Opening statements in the sprawling opioids trial pursued by the state of New York and Nassau and Suffolk counties against seven defendant manufacturers and suppliers began on June 29 with four hours of presentations. The case is the first one involving opioids to be heard by a jury and is so large it is being held in a 450-seat amphitheater at the Touro College Jacob D. Fuchsberg Law Center in Central Islip on Long Island and presided over by New York Supreme Court Justice Jerry Garguilo. The remaining defendants include drug manufacturers Endo Health Solutions and its affiliates, Teva Pharmaceuticals USA and its affiliates, and Cephalon Inc.; and distributors Cardinal Health, Amerisource Bergen, and McKesson Corporation. A number of the original defendants have, over the last several months, either declared bankruptcy, settled or been severed from the case.
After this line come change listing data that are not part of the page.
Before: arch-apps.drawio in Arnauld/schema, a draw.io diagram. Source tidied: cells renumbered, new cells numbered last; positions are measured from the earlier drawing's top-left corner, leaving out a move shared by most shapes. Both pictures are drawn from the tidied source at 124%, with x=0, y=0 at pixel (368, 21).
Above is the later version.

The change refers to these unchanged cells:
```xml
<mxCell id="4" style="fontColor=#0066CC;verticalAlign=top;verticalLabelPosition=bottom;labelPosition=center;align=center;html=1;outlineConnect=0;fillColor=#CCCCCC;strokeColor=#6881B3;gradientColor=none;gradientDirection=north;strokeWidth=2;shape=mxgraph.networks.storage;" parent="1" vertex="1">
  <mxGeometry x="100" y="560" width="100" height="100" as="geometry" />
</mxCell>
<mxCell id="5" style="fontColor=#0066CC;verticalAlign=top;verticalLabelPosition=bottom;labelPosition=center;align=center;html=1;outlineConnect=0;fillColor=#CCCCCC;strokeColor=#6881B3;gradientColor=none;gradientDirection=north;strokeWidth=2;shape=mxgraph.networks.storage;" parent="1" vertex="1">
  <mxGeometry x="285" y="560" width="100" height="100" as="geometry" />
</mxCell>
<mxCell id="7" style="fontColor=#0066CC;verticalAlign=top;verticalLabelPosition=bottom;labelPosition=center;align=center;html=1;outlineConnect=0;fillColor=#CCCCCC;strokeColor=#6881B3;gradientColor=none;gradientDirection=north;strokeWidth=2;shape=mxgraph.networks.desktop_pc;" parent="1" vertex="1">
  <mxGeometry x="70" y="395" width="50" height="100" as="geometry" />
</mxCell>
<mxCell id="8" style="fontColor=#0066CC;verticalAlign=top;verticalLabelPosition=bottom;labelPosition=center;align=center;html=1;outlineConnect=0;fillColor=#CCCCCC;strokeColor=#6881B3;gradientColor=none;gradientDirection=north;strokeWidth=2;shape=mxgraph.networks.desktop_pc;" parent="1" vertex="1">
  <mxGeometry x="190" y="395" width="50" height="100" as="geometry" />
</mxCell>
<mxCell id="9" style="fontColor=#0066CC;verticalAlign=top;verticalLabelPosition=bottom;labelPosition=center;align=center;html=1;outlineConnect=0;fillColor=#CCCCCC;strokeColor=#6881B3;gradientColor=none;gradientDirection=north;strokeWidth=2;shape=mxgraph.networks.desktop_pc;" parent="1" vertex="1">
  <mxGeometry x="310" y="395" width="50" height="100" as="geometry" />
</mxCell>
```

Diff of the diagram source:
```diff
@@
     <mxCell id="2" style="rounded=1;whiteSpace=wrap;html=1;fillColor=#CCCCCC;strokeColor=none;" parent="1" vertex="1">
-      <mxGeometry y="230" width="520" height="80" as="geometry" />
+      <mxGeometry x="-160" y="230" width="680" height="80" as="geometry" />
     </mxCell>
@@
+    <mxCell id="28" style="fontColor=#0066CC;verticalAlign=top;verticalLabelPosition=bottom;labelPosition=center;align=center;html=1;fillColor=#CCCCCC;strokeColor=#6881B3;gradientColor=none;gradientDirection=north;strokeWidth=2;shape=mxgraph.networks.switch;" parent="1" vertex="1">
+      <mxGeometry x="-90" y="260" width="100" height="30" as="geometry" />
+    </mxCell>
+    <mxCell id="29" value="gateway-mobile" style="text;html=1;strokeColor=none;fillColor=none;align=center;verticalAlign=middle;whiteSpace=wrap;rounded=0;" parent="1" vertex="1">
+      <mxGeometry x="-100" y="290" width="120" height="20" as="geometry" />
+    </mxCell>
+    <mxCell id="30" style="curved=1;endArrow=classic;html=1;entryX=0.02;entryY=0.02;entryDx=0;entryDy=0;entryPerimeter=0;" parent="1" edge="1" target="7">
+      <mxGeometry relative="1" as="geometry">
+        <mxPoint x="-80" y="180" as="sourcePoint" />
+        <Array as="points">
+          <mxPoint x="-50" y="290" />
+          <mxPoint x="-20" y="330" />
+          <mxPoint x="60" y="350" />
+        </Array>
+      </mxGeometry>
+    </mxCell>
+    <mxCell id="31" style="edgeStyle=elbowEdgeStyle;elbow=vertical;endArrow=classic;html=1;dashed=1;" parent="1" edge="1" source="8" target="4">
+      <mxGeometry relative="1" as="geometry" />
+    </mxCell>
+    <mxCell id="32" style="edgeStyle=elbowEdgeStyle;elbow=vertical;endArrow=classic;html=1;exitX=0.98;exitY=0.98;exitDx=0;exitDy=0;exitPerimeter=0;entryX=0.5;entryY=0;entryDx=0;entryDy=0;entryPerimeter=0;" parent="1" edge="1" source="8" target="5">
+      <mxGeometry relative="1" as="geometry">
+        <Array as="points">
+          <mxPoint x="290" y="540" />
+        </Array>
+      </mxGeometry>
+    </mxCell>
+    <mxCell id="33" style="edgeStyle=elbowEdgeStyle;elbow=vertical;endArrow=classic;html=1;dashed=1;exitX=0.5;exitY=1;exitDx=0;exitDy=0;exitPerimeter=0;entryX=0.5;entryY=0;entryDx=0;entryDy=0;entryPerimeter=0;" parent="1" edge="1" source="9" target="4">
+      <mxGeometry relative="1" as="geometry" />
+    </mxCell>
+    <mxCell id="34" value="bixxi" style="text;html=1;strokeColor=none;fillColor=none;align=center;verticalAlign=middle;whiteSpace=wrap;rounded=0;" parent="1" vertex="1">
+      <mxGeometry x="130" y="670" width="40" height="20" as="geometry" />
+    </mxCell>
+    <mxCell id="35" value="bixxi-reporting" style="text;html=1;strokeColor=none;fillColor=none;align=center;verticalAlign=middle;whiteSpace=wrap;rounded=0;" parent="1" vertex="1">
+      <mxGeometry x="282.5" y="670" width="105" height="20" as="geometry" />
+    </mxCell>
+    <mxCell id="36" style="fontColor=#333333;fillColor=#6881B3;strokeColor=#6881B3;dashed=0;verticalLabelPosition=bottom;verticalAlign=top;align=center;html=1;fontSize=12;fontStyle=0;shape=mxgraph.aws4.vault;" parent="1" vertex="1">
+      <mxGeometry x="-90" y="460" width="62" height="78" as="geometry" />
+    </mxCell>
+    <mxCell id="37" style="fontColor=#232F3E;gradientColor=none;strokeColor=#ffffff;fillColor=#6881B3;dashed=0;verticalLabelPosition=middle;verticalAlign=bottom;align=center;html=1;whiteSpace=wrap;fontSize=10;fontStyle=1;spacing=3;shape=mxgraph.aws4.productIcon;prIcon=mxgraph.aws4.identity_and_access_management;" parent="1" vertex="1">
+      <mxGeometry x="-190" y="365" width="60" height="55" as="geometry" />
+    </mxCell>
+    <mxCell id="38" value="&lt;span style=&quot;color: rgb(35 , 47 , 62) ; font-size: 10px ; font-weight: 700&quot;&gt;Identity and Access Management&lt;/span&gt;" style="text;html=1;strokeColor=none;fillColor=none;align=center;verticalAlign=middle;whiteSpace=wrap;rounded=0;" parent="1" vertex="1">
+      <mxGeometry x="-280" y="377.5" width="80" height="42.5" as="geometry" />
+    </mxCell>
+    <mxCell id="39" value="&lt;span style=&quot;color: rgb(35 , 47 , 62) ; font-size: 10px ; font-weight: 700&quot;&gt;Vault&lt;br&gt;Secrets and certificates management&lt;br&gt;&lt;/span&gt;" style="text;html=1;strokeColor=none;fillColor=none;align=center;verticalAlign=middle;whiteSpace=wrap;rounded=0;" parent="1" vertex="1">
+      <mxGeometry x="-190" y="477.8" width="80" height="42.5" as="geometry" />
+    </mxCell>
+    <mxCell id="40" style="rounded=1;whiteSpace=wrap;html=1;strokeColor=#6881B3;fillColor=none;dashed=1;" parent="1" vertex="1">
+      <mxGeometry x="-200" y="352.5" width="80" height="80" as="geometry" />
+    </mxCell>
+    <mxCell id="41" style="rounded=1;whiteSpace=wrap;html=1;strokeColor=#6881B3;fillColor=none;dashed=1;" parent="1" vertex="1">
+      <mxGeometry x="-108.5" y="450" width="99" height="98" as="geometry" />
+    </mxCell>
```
Purdue Pharma, the maker of Oxycontin, filed for bankruptcy in September, 2019, in the wake of thousands of opioid-related lawsuits, forcing litigation against it to stop. Similarly, claims against Mallinckrodt and Rochester Drug Cooperative will be handled through the bankruptcy courts. Another opioid supplier, Johnson and Johnson, reached a last minute settlement on June 26 in which the company pledged more than $230 million toward abatement costs suffered by the plaintiffs that are related to the opioid crisis. In addition, Walmart Inc., CVS, Walgreens and Rite Aid Corp. were severed from the trial in June following a petition to Judge Jerry Garguilo to have them removed. CVS has acknowledged that it settled the case for an unknown amount but all claims against the remaining three defendants will be pursued separately.
The opening arguments were framed by plaintiffs’ counsel to be easily understandable and relatable to the jury who will be tasked with evaluating the vast amounts of information and complex issues that will be presented to them in a trial expected to take several months. Counsel for the plaintiffs will argue that the defendants are responsible for the opioid drug overdoses that have led to the deaths of hundreds of thousands of people over the last two decades, contending that their misconduct and aggressive and misleading marketing tactics in the pursuit of profit contributed to a “public nuisance” in the form of the raging drug crisis. By ignoring obvious signs that the amount of drugs being supplied to any given doctor or pharmacy was suspiciously large, the companies failed to stem the tide and fueled the fires of addiction to opioids that also eventually served as a gateway to the rampant abuse of fentanyl and heroin. In its complaint, the state of New York claimed, “Drug manufacturers and distributors … with critical roles in preventing the misuse and diversion of controlled substances deliberately betrayed those duties through a persistent course of fraudulent and illegal misconduct in order to profiteer from the plague they knew would be unleashed.”
On June 30, counsel for the defendants countered with arguments that the opioids manufacturers and distributors were not responsible for the drug epidemic, contending that the state, which had access to information that would allow it to track the numbers and quantities of drug shipments, had failed to adequately monitor either the doctors who improperly prescribed the painkillers or the pharmacies that inappropriately filed the prescriptions. The defense argued that the state, in fact, encouraged “appropriate” opioid use, citing a 1998 publication from the New York State Public Health Council that described opioid use as part of a proper pain management regimen. Counsel also stated that when properly used to treat “bona fide” pain, addiction to opioids is rare. The attorney for Endo Pharmaceuticals stated that most opioid deaths result not from a person’s own prescriptions but from opioids that are prescribed to one person but taken or abused by another.
Testimony on July 7 provided jurors with a broad history of opioid addiction, beginning with Civil War-era drug use and leading to the recent relaxation of attitudes by the medical community about opioid use. According to expert testimony, prior to the twentieth century, opioids were prescribed with caution and their addictive properties were well known. In the 1990s however, doctors’ attitudes shifted and they were far more likely to prescribe opioids for non-cancer pain, largely as a result of aggressive marketing by the manufacturers and suppliers.
Although the complexity of the issues involved in this opioid lawsuit remains formidable, the New York trial will focus on a single issue – whether the defendants had incited the opioid crisis and created a public nuisance. Jurors are determining liability only but not any damages. Moreover this trial is focused on “abatement”, that is, addressing the costs accrued by the plaintiffs, mitigating any ongoing harm and seeking to prevent future crises through education and treatment programs.
Two other ongoing trials involving opioids are taking place in California against a number of manufacturers and West Virginia against a group of distributors, however both of these trials are being heard by a judge.
Read more about opioids.